| Work request |
In the records below, find each line that holds "style" and return it.

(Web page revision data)
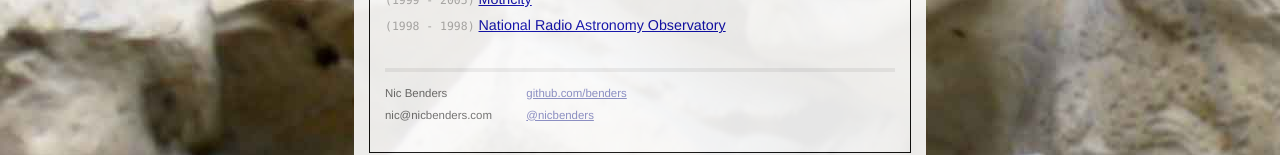
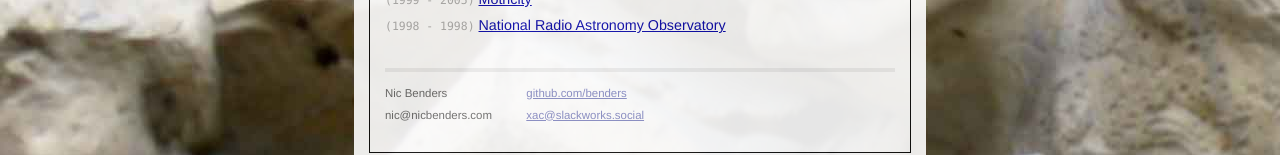
Before and after one commit to benders/benders.github.com, a Jekyll site: the page built from index.html, in a window 1280 px wide. Shown: the part 850-1005 px from the top of the page. Built offline with Jekyll 4.4.1, drawn with Linux system fonts in a browser that asks for light colours; comment, search, counter and statistics services are not loaded.

Commit message:
Twitter -> Mastodon

```diff
--- a/_layouts/default.html
+++ b/_layouts/default.html
@@ -55,7 +55,7 @@
     <div class="contact">
       <p>
         <a href="http://github.com/benders/" rel="me">github.com/benders</a><br />
-        <a href="http://twitter.com/nicbenders/" rel="me">@nicbenders</a><br />
+        <a rel="me" href="https://slackworks.social/@xac">xac@slackworks.social</a><br />
       </p>
     </div>
   </div>
```
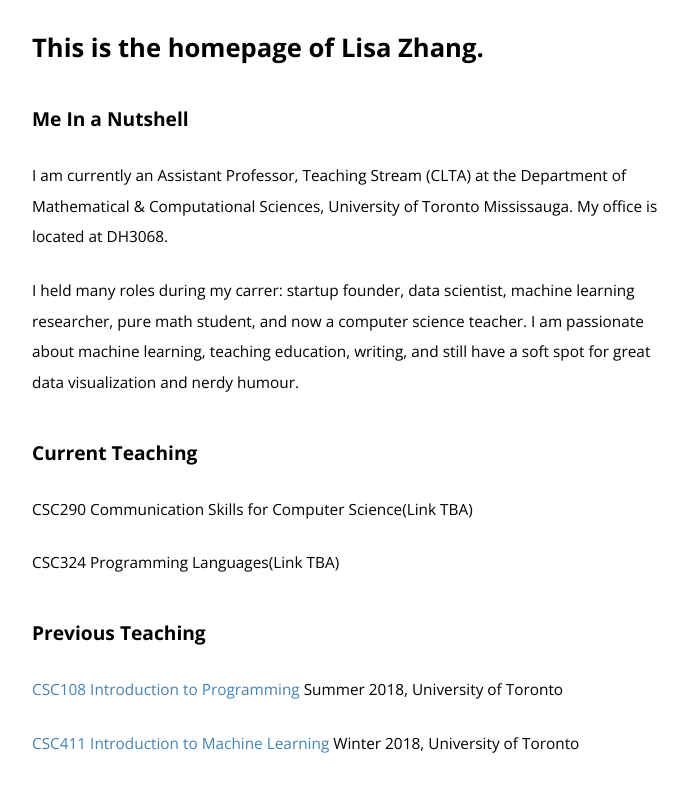
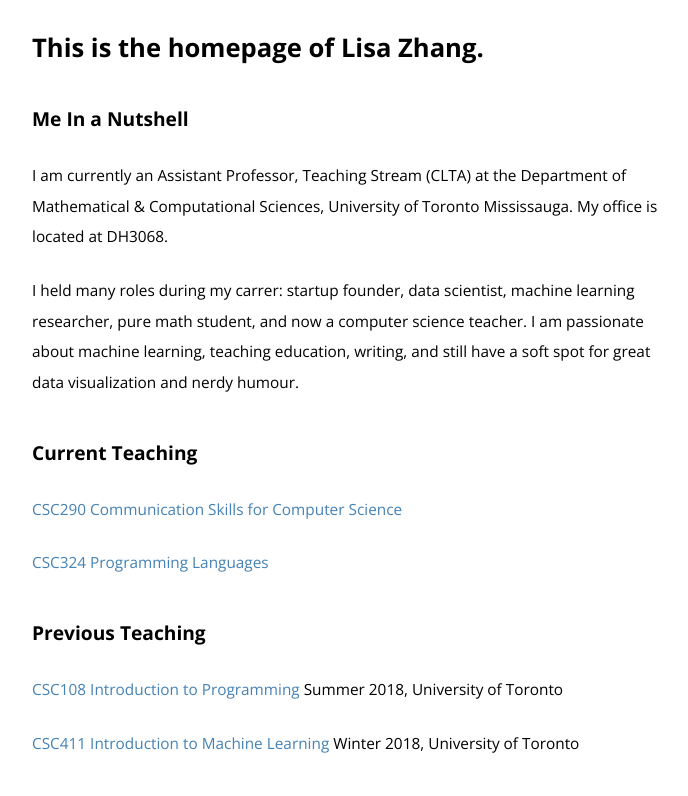
Before and after one commit to xuexue/homepage, a website: page src/index.jade in a window 1280 px wide. Shown: the top 796 px of the page, without its empty margins (283-971 px from the left). Drawn offline with nearby package versions, Linux system fonts and the light colour scheme; files that its build step writes are made by us from their sources.

Commit message:
post website

```diff
--- a/src/index.jade
+++ b/src/index.jade
@@ -29,11 +29,9 @@ html
         .section
           h2 Current Teaching
           p
-            span CSC290 Communication Skills for Computer Science
-            span (Link TBA)
+            a(href="https://www.cs.toronto.edu/~lczhang/290/", target="_blank") CSC290 Communication Skills for Computer Science
           p
-            span CSC324 Programming Languages
-            span (Link TBA)
+            a(href="https://mcs.utm.utoronto.ca/~324/", target="_blank") CSC324 Programming Languages
 
 
         .section
```
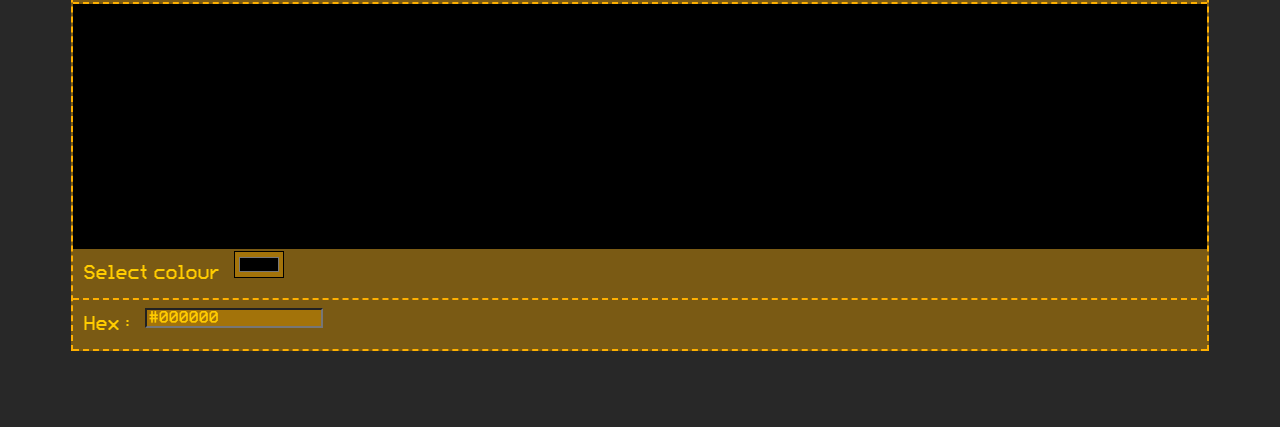
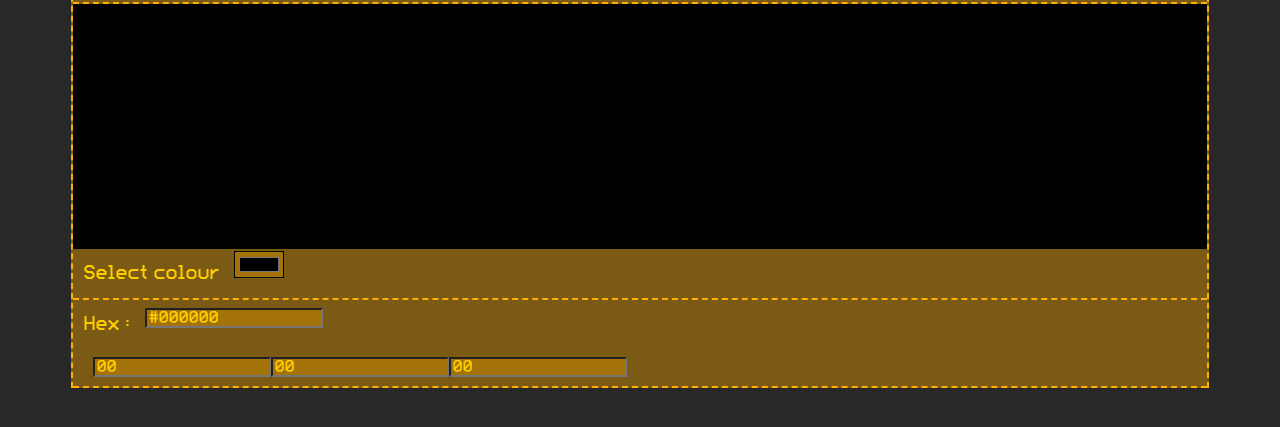
Before and after one commit to lostjarred/WEB-ColourPicker, a plain HTML site: page index.html in a window 1280 px wide. Shown: the part 121-548 px from the top of the page. Drawn offline with Linux system fonts and the light colour scheme.

Commit message:
add function to spilt up hex code

```diff
--- a/index.html
+++ b/index.html
@@ -55,13 +55,26 @@
                     </div>
                 </div>
             </div>
-            <div class="wrapper" style="border-top: 2px dashed #FFB000; border-bottom: 2px dashed #FFB000; padding-left: 1%;">
-                <div class="row">
-                    <p>Hex :&nbsp</p>
+            <div class="wrapper col" style="border-top: 2px dashed #FFB000; border-bottom: 2px dashed #FFB000; padding-left: 1%;">
+                <div class="wrapper">
+                    <div class="row">
+                        <p>Hex :&nbsp</p>
+                    </div>
+
+                    <div class="row">
+                        <input type="text" id="hextextarea">
+                    </div>
                 </div>
-
-                <div class="row">
-                    <input type="text" id="hextextarea">
+                <div class="wrapper">
+                    <div class="row">
+                        <input type="text" id="hexr">
+                    </div>
+                    <div class="row">
+                        <input type="text" id="hexb">
+                    </div>
+                    <div class="row">
+                        <input type="text" id="hexg">
+                    </div>
                 </div>
             </div>
         </div>
@@ -78,13 +91,29 @@
             function watchcolourpicker(event) {
                 hextextbox.value = event.target.value;
                 colourpickerdiv.style.background = event.target.value;
+                splithex()
             }
 
         //function for updating on page load
             function pageloadcolourpicker() {
                 hextextbox.value = document.querySelector("#colourpicker").value;
                 colourpickerdiv.style.background = document.querySelector("#colourpicker").value;
+                splithex()
             }
         pageloadcolourpicker();
+
+        //functions for converting to rgb
+            function splithex() {
+                let hex = String(hextextbox.value);
+
+                let hexred = hex[1] + hex[2];
+                document.querySelector("#hexr").value = hexred;
+
+                let hexblue = hex[3] + hex[4]
+                document.querySelector("#hexb").value = hexblue;
+
+                let hexgreen = hex[5] + hex[6]
+                document.querySelector("#hexg").value = hexgreen;
+            }
     </script>
 </html>
```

| Exercise answer |
-            <div class="wrapper" style="border-top: 2px dashed #FFB000; border-bottom: 2px dashed #FFB000; padding-left: 1%;">
+            <div class="wrapper col" style="border-top: 2px dashed #FFB000; border-bottom: 2px dashed #FFB000; padding-left: 1%;">
                 colourpickerdiv.style.background = event.target.value;
                 colourpickerdiv.style.background = document.querySelector("#colourpicker").value;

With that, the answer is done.